Out of all of the horror movies I have watched this year I found Insidious to be my favorite. It is a delightful blend of tension and whimsical fantasy that results in a very good film. It finds a good balance between having some scary moments, some overarching horror themes and a little blend of drama.
The film centers around the ideas of ghosts and astral projection. The first half of the film really goes heavy with the ghost theme with lots of seemingly unconnected beings tormenting the main characters. Then there is a bit of a transition and the film takes more of a fantasy feel on with people leaving their bodies, traveling to purgatory ( called the “further”) which results in a climactic ending.

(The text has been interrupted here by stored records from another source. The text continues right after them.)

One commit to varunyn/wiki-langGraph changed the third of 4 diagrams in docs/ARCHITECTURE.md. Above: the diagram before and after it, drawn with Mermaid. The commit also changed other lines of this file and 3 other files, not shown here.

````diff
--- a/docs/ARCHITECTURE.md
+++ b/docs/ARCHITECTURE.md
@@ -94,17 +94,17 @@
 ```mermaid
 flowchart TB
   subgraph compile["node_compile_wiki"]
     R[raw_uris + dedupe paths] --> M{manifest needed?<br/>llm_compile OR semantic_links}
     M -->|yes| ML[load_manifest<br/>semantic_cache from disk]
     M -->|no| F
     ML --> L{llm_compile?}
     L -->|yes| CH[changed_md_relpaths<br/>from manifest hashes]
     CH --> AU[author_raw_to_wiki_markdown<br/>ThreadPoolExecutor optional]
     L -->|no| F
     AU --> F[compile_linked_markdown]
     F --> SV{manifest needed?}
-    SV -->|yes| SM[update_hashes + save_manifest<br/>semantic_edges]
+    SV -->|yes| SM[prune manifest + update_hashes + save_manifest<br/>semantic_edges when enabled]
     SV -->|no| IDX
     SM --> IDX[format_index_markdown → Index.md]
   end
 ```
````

I’m not going to sit here and say that the ending isn’t a bit predictable and some of my friends who have watched it didn’t like the 2nd half of the film at all, but personally I liked the movie because it does something very few movies do anymore: Tells a story! How many times do you walk into a horror movie and it’s scare scare scare OMG PLOT TWIST. There’s no story it’s a rationale for the scary things happening. I felt like this movie, with some admitted predictability, just told a good rendition a classic scary story. About things that exist outside of our perception, and in some cases they can cross over. Today’s horror movies really fail when it comes to story telling and this was one rare exception.
Just to explain how I approach horror movies
The number one thing people always say about horror movies is “eww it sucked because it wasn’t scary.” To me, evaluating a horror movie based on whether or not it scares me is just a really stupid way to approach it. Of course no movie is really going to be scary, especially considering how desensitized we are to violence and horror today. Going into a movie expecting to be scared is just a big setup for disappointment. Not to mention most movies that go for the intense scare fail miserably at keeping you engaged. Adding lots of blurry-cam and loud sounds is just a cheap way to make people feel nervous.
I also think that people who measure horror movies by the amount of gore are a little sad. Fake blood does not a movie make. Take Saw for example. First movie – excellent. What followed was a 6 or 7 ( I can’t remember how many they’ve made and I’m too uncaring to look it up) absolute garbage fests where the directors and writers just tried to one up each other in how gross they can make a movie. Sorry to say but after the first movie Saw became nothing more than a sophomoric middle school attempt at making people say “Ewww”
To me what makes a good horror movie is tension and release. That feeling of unease when watching it. Thinking about how I would react when I’m in that situation. Even some sense of believability can go a long way into setting the stage for a great horror film.